Assignment
Your task is to return all the entries below exactly, with every picture omitted.

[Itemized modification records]

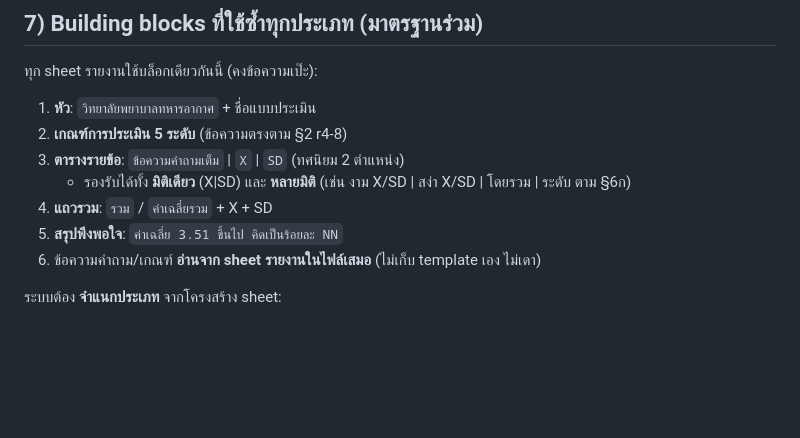
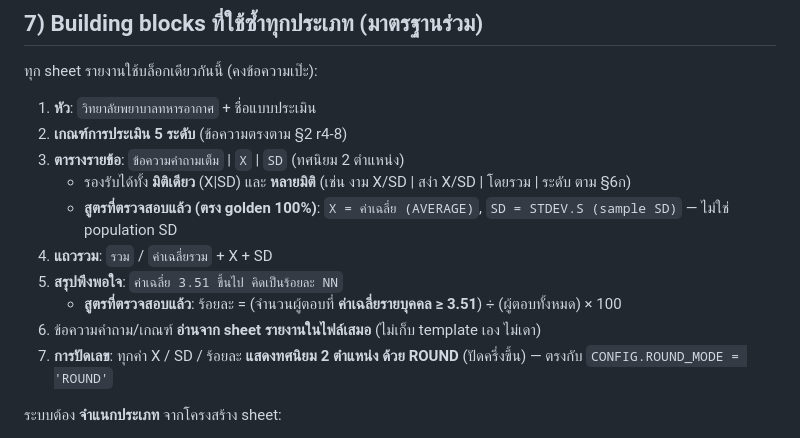
Before and after one commit to anuchit1tube168-cmd/RTAFNC-Evaluation-Analyzer, a Markdown page: docs/GOLDEN_OUTPUT_FORMAT.md, the part around the change. Drawn GitHub-style; blank space fills up the shorter version.

Commit message:
Lock verified formulas in golden spec (X, SD, satisfaction%, rounding)
Validated against a real golden file (ชมรมวอลเลย์บอล, 38 respondents):
all 21 per-item X/SD, the total row, and the satisfaction percentage
reproduce the hand-made report exactly. Record the confirmed formulas:
X = AVERAGE, SD = STDEV.S (sample, not population), satisfaction% =
share of respondents whose personal mean >= 3.51, and display all
X/SD/percent to 2 decimals using ROUND (matching CONFIG.ROUND_MODE).

Co-Authored-By: Claude Opus 4.8 <noreply@anthropic.com>
Claude-Session: https://claude.ai/code/session_01K5gCbZcJcD5o2435A8215C

```diff
--- a/docs/GOLDEN_OUTPUT_FORMAT.md
+++ b/docs/GOLDEN_OUTPUT_FORMAT.md
@@ -178,9 +178,12 @@ r11..: <ข้อความคำถามข้อ N>    | (เติมเ
 2. **เกณฑ์การประเมิน 5 ระดับ** (ข้อความตรงตาม §2 r4-8)
 3. **ตารางรายข้อ**: `ข้อความคำถามเต็ม` \| `X` \| `SD` (ทศนิยม 2 ตำแหน่ง)
    - รองรับได้ทั้ง **มิติเดียว** (X\|SD) และ **หลายมิติ** (เช่น งาม X/SD \| สง่า X/SD \| โดยรวม \| ระดับ ตาม §6ก)
+   - **สูตรที่ตรวจสอบแล้ว (ตรง golden 100%)**: `X = ค่าเฉลี่ย (AVERAGE)`, `SD = STDEV.S (sample SD)` — ไม่ใช่ population SD
 4. **แถวรวม**: `รวม` / `ค่าเฉลี่ยรวม` + X + SD
 5. **สรุปพึงพอใจ**: `ค่าเฉลี่ย 3.51 ขึ้นไป คิดเป็นร้อยละ NN`
+   - **สูตรที่ตรวจสอบแล้ว**: ร้อยละ = (จำนวนผู้ตอบที่ **ค่าเฉลี่ยรายบุคคล ≥ 3.51**) ÷ (ผู้ตอบทั้งหมด) × 100
 6. ข้อความคำถาม/เกณฑ์ **อ่านจาก sheet รายงานในไฟล์เสมอ** (ไม่เก็บ template เอง ไม่เดา)
+7. **การปัดเลข**: ทุกค่า X / SD / ร้อยละ **แสดงทศนิยม 2 ตำแหน่ง ด้วย ROUND** (ปัดครึ่งขึ้น) — ตรงกับ `CONFIG.ROUND_MODE = 'ROUND'`
 
 ระบบต้อง **จำแนกประเภท** จากโครงสร้าง sheet:
 - คู่ `(ชมรมX)`+`X` → กิจกรรม/ชมรม (§1-5)
```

Output for this exercise
Before and after one commit to anuchit1tube168-cmd/RTAFNC-Evaluation-Analyzer, a Markdown page: docs/GOLDEN_OUTPUT_FORMAT.md, the part around the change. Drawn GitHub-style; blank space fills up the shorter version.

Commit message:
Lock verified formulas in golden spec (X, SD, satisfaction%, rounding)
Validated against a real golden file (ชมรมวอลเลย์บอล, 38 respondents):
all 21 per-item X/SD, the total row, and the satisfaction percentage
reproduce the hand-made report exactly. Record the confirmed formulas:
X = AVERAGE, SD = STDEV.S (sample, not population), satisfaction% =
share of respondents whose personal mean >= 3.51, and display all
X/SD/percent to 2 decimals using ROUND (matching CONFIG.ROUND_MODE).

Co-Authored-By: Claude Opus 4.8 <noreply@anthropic.com>
Claude-Session: https://claude.ai/code/session_01K5gCbZcJcD5o2435A8215C

```diff
--- a/docs/GOLDEN_OUTPUT_FORMAT.md
+++ b/docs/GOLDEN_OUTPUT_FORMAT.md
@@ -178,9 +178,12 @@ r11..: <ข้อความคำถามข้อ N>    | (เติมเ
 2. **เกณฑ์การประเมิน 5 ระดับ** (ข้อความตรงตาม §2 r4-8)
 3. **ตารางรายข้อ**: `ข้อความคำถามเต็ม` \| `X` \| `SD` (ทศนิยม 2 ตำแหน่ง)
    - รองรับได้ทั้ง **มิติเดียว** (X\|SD) และ **หลายมิติ** (เช่น งาม X/SD \| สง่า X/SD \| โดยรวม \| ระดับ ตาม §6ก)
+   - **สูตรที่ตรวจสอบแล้ว (ตรง golden 100%)**: `X = ค่าเฉลี่ย (AVERAGE)`, `SD = STDEV.S (sample SD)` — ไม่ใช่ population SD
 4. **แถวรวม**: `รวม` / `ค่าเฉลี่ยรวม` + X + SD
 5. **สรุปพึงพอใจ**: `ค่าเฉลี่ย 3.51 ขึ้นไป คิดเป็นร้อยละ NN`
+   - **สูตรที่ตรวจสอบแล้ว**: ร้อยละ = (จำนวนผู้ตอบที่ **ค่าเฉลี่ยรายบุคคล ≥ 3.51**) ÷ (ผู้ตอบทั้งหมด) × 100
 6. ข้อความคำถาม/เกณฑ์ **อ่านจาก sheet รายงานในไฟล์เสมอ** (ไม่เก็บ template เอง ไม่เดา)
+7. **การปัดเลข**: ทุกค่า X / SD / ร้อยละ **แสดงทศนิยม 2 ตำแหน่ง ด้วย ROUND** (ปัดครึ่งขึ้น) — ตรงกับ `CONFIG.ROUND_MODE = 'ROUND'`
 
 ระบบต้อง **จำแนกประเภท** จากโครงสร้าง sheet:
 - คู่ `(ชมรมX)`+`X` → กิจกรรม/ชมรม (§1-5)
```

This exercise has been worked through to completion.